Before LANs and the internet and creepy unsolicited photos of KillaHitmanSnipez69’s junk, kids used to hang out and play video games on the same screen. But local multiplayer modes like this have become increasingly obsolete as everybody dials into the tubez and make implausible claims about each others’ moms instead. Now, Steam is reinventing nostalgia with a new feature that supports local multiplayer over the internet. Which isn’t as paradoxical as it seems.
With Remote Play Together, up to four players can team up using a single copy of a game, streamed over an internet connection, according to Ars Technica. Obviously, however, this only works with games that already include a local multiplayer mode.
To clarify: it really is only for shared-screen or split-screen games. The tech is streaming your screen to your friend and capturing their input and sending it back to the game, so you are both playing the same game, looking at the same thing.

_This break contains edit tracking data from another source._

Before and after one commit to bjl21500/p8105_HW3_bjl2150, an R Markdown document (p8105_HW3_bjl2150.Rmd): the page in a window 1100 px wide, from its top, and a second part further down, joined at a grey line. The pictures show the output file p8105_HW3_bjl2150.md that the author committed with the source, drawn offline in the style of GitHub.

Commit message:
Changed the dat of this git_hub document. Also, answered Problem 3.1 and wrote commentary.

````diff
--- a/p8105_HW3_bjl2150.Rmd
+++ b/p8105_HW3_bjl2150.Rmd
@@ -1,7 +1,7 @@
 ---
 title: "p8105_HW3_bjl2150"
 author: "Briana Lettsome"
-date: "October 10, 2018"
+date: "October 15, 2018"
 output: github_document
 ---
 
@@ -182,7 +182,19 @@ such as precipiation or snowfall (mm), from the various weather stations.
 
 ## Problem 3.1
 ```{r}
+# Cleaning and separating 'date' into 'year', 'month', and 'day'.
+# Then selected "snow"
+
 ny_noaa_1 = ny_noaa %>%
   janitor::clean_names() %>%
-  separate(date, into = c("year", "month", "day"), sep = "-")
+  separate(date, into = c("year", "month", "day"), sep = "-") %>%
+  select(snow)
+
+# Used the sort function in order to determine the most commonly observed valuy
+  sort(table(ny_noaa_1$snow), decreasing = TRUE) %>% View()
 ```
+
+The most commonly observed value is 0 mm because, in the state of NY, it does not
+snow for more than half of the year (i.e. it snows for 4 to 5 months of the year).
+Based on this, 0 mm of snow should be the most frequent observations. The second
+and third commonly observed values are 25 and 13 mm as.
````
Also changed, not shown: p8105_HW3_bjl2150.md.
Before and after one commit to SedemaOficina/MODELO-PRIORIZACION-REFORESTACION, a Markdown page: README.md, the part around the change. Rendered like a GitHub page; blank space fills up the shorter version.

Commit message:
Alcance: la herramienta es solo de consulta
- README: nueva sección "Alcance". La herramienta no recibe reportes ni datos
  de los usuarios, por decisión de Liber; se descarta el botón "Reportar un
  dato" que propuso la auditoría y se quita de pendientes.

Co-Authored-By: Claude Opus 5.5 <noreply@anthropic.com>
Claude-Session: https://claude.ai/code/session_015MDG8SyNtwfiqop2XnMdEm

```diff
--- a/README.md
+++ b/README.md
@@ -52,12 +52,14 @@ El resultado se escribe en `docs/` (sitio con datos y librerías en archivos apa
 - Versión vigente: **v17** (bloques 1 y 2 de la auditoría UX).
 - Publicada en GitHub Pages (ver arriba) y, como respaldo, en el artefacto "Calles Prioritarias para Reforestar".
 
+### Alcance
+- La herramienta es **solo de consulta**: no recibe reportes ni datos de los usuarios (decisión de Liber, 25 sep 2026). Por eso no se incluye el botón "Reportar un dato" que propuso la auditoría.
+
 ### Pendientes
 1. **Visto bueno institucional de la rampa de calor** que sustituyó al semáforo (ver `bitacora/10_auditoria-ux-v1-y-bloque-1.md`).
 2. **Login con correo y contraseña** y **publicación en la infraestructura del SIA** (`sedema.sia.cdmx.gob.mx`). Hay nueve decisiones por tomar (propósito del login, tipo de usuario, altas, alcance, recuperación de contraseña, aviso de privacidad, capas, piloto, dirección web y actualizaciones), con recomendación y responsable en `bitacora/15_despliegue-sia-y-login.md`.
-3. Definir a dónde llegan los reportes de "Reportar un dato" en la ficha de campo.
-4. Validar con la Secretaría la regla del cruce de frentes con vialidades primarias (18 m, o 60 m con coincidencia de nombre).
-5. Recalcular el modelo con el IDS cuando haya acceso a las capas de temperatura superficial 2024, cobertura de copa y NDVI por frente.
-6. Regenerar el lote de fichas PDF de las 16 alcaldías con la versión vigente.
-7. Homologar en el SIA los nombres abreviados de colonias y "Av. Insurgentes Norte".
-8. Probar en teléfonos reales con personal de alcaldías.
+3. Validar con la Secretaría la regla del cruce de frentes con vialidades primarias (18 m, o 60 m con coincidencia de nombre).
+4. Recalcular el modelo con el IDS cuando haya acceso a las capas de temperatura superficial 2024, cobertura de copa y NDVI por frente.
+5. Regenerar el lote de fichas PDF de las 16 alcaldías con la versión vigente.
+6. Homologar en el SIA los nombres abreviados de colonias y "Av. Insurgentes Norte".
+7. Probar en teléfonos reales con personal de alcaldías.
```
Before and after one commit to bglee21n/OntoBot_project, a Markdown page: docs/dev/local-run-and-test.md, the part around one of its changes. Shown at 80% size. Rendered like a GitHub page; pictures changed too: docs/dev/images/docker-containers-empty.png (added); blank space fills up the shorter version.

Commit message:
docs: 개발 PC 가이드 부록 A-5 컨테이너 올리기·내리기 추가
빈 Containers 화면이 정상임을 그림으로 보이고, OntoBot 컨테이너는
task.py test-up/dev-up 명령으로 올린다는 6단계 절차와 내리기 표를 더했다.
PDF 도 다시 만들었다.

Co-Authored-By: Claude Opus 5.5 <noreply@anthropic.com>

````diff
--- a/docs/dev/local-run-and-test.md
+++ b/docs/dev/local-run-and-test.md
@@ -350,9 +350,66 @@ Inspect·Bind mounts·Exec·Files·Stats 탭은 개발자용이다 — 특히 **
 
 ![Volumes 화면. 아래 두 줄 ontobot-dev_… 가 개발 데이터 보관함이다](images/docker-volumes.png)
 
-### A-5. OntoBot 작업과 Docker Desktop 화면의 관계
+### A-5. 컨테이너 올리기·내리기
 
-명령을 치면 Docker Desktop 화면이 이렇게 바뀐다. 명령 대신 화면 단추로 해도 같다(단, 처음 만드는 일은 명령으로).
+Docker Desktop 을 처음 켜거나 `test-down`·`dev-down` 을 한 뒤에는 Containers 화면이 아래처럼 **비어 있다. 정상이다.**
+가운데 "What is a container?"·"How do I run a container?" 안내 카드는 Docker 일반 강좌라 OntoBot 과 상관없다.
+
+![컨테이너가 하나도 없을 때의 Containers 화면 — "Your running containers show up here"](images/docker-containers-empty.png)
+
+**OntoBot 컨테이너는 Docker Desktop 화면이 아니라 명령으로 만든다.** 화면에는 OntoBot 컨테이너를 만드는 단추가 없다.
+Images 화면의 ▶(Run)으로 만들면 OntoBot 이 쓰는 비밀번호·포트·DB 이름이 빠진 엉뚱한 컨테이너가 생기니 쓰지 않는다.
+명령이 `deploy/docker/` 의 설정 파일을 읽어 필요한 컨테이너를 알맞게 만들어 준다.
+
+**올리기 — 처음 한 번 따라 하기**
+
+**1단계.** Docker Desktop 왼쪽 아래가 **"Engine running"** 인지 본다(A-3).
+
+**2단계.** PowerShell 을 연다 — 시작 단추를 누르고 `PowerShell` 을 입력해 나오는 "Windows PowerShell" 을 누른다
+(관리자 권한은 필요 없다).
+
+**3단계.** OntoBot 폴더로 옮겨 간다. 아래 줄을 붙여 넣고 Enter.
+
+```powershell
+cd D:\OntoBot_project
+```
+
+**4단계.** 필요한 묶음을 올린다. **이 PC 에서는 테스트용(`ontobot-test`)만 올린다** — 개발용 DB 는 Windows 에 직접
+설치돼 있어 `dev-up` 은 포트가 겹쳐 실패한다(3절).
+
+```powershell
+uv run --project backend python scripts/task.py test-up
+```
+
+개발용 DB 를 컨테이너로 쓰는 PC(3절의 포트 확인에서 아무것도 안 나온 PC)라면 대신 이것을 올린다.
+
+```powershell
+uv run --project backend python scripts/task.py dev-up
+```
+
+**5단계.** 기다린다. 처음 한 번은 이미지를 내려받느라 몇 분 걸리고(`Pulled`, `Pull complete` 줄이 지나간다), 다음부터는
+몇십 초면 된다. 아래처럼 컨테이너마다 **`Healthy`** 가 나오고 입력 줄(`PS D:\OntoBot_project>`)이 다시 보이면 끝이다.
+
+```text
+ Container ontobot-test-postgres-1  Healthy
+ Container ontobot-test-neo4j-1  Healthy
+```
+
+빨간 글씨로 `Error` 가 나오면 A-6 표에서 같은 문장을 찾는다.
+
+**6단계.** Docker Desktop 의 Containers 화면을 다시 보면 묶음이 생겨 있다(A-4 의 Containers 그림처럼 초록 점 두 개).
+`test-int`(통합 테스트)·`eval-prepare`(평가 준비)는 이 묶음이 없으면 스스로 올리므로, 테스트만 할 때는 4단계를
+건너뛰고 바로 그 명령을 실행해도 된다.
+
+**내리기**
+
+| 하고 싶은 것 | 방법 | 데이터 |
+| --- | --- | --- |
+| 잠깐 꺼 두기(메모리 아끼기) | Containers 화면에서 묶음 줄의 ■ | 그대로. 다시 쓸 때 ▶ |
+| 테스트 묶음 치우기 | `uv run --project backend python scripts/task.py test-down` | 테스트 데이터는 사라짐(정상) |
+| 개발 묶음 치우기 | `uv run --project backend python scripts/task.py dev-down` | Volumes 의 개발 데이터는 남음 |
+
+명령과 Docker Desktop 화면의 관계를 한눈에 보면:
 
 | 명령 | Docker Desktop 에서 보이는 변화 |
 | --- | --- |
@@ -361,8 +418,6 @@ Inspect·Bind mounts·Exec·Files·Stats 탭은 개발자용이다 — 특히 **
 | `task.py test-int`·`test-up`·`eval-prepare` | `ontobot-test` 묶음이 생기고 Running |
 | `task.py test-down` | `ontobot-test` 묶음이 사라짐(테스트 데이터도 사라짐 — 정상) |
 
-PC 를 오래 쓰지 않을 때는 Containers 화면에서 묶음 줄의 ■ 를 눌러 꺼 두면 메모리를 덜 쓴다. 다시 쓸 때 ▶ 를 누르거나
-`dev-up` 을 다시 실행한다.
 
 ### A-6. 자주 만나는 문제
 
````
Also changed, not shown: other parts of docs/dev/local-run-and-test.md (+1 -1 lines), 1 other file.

According to a copy-pasted email on the Unity forum (since confirmed as legitimate by Valve), Remote Play Together renders at 60 frames per second at 1080p, and requires a high-speed internet connection between 10 to 30 Mbps to miminise latency. Games on Steam that support local multiplayer modes will be automatically added to the beta when it launches on 21 October.